Ashlea Brown is a senior at Spelman College.
A previous edition of this article had the incorrect picture of
Marie Van Brittan Brown. That photo has since been replaced.
AABJ Member Spotlight: Kamaria Jackson
How long have you been a member of AABJ?
I have been a member of AABJ for 2 years now.
Where did you attend college?
I attended Clark Atlanta University (CAU) for undergrad in which I obtained a degree in Mass Media Arts, concentrating in Television Production. I also obtained my Masters Degree in New Media Journalism from Full Sail University.
How long have you lived in Atlanta?
I’m a homegrown Georgia Peach, and have lived in Atlanta my entire life!
What is your current occupation?
I’m currently a video playback operator and trainer at the Mercedes Benz Stadium here in the heart of downtown Atlanta. I import and organize videos and clips for playback during live events such as Atlanta Falcons, as well as Atlanta United games. I’m also an educator in the Dekalb County School District.
What do you like most about being a member of AABJ?

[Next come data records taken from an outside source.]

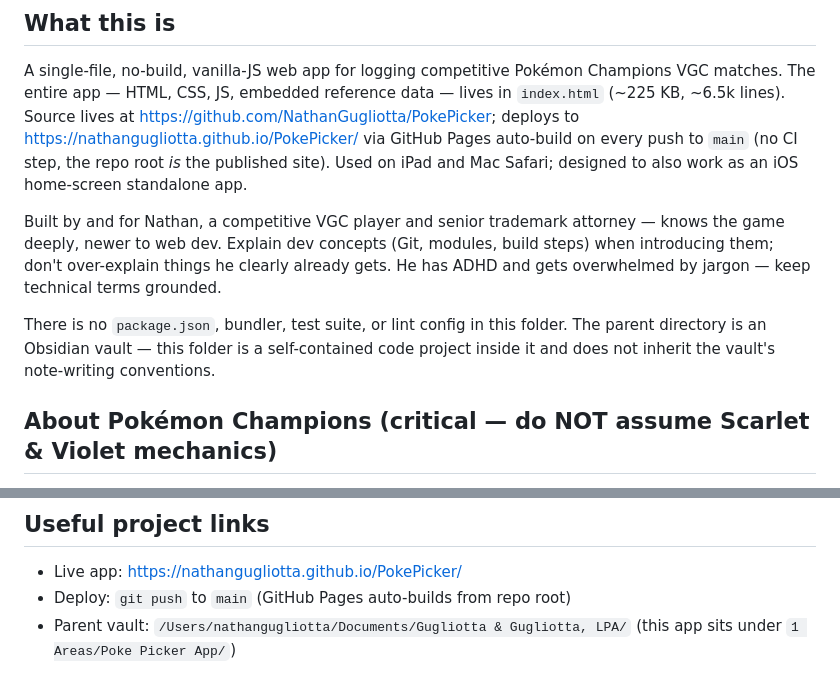
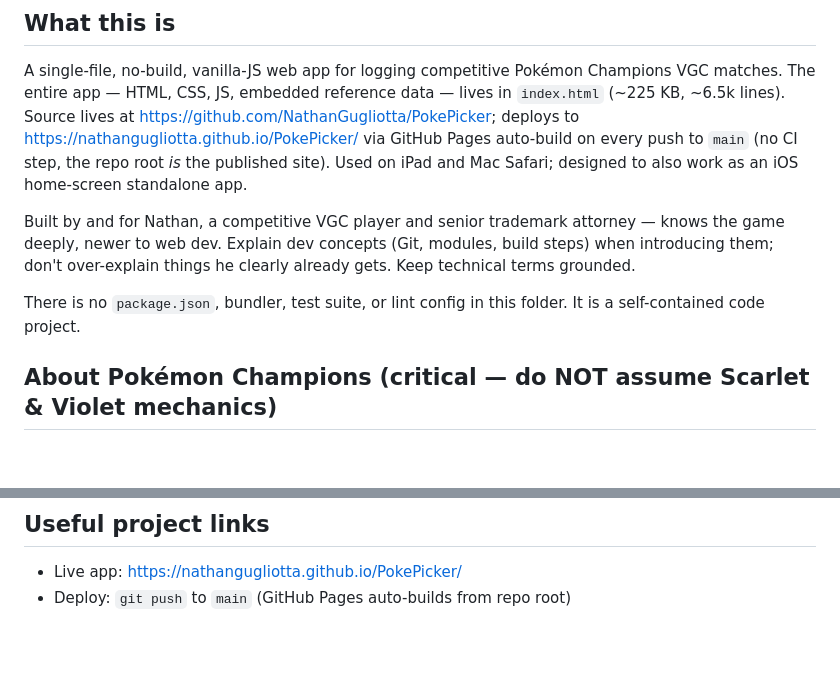
Before and after one commit to NathanGugliotta/PokePicker, a Markdown page: CLAUDE.md, 2 parts joined by grey strips. GitHub-like rendering; blank space fills up the shorter version.

Commit message:
Remove personal and local-path details from CLAUDE.md
This repository is public. The guidance file carried a personal health
note and the local path of a private document vault; neither helps
anyone working on the code.

Co-Authored-By: Claude Fable 5.1 <noreply@anthropic.com>

```diff
--- a/CLAUDE.md
+++ b/CLAUDE.md
@@ -6,9 +6,9 @@ This file provides guidance to Claude Code (claude.ai/code) when working with co
 
 A single-file, no-build, vanilla-JS web app for logging competitive Pokémon Champions VGC matches. The entire app — HTML, CSS, JS, embedded reference data — lives in `index.html` (~225 KB, ~6.5k lines). Source lives at https://github.com/NathanGugliotta/PokePicker; deploys to https://nathangugliotta.github.io/PokePicker/ via GitHub Pages auto-build on every push to `main` (no CI step, the repo root *is* the published site). Used on iPad and Mac Safari; designed to also work as an iOS home-screen standalone app.
 
-Built by and for Nathan, a competitive VGC player and senior trademark attorney — knows the game deeply, newer to web dev. Explain dev concepts (Git, modules, build steps) when introducing them; don't over-explain things he clearly already gets. He has ADHD and gets overwhelmed by jargon — keep technical terms grounded.
+Built by and for Nathan, a competitive VGC player and senior trademark attorney — knows the game deeply, newer to web dev. Explain dev concepts (Git, modules, build steps) when introducing them; don't over-explain things he clearly already gets. Keep technical terms grounded.
 
-There is no `package.json`, bundler, test suite, or lint config in this folder. The parent directory is an Obsidian vault — this folder is a self-contained code project inside it and does not inherit the vault's note-writing conventions.
+There is no `package.json`, bundler, test suite, or lint config in this folder. It is a self-contained code project.
 
 ## About Pokémon Champions (critical — do NOT assume Scarlet & Violet mechanics)
 
@@ -151,4 +151,3 @@ Avoid:
 
 - Live app: https://nathangugliotta.github.io/PokePicker/
 - Deploy: `git push` to `main` (GitHub Pages auto-builds from repo root)
-- Parent vault: `/Users/nathangugliotta/Documents/Gugliotta & Gugliotta, LPA/` (this app sits under `1 Areas/Poke Picker App/`)
```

AABJ is a great organization that connects media professionals, new and seasoned. I particularly love the fact that college students are encouraged to join as well, giving them early exposure to the industry by offering programs, conventions, and workshops that provide the necessary skills essential to being successful in the media field. AABJ has allowed me to reconnect with some of my fellow CAU alumni and build professional relationships through organized fellowship and networking.
What initially got you interested in the media/communications field?
For the majority of my childhood I had the goal of becoming a pediatrician. It wasn’t until I reached my junior year at Stephenson High School, that I actively became a member of the Production Department (JAG 8 News). There, I first learned how to operate a camera and edit via Casablanca. My teacher pulled me aside and noted that I had a great speaking voice, and should encourage me to audition for the JAG 8 news anchor position (which were the anchors who hosted school morning announcements and other school productions.) I auditioned and received the role. Upon further research on perfecting my TV presence, I was inspired by Atlanta native and popular local news anchor, Monica Kauffman, who had attained notable accolades as a journalist. From then on, I just knew that the media production industry was for me. Nothing beats having fun while loving what you do professionally!
What are your favorite publications/outlets to get your news?
Because I think it’s very paramount to know what’s going on in my community, local news is very important to me. I support all of the local stations in Atlanta, but in particular WSB-TV and well as FOX 5; in which I was afforded the opportunity to “job shadow” popular news anchor Lisa Rayam my junior year in high school.
Is there anyone in media you look up to? Why?
With the mass media field being a male-dominated industry, I’m inspired by all of the women who have paved the way for me to not only be a successful woman, but successful black woman in this fast paced industry. On many of my production-related social media posts, I love to represent by using the hashtags #BLACKWOMENINPRODUCTION, #BLACKGIRLMAGIC and #PRODUCTIONCHICKSROCK, giving distinct notoriety to the women who “blaze” the industry daily with fierceness, style, and grace.
What’s an interesting fact about you people wouldn’t have otherwise known?
Most people don’t know that I possess many talents. I play two instruments (clarinet and bass clarinet), I am a dance instructor and baton twirler, specializing in fire baton twirling. I’m also a freelance sketch artist. Most importantly, I am a mother to the best 10 year-old son I could have ever prayed for! He is the reason why I strive so hard for success everyday. Mommy loves you Kamden!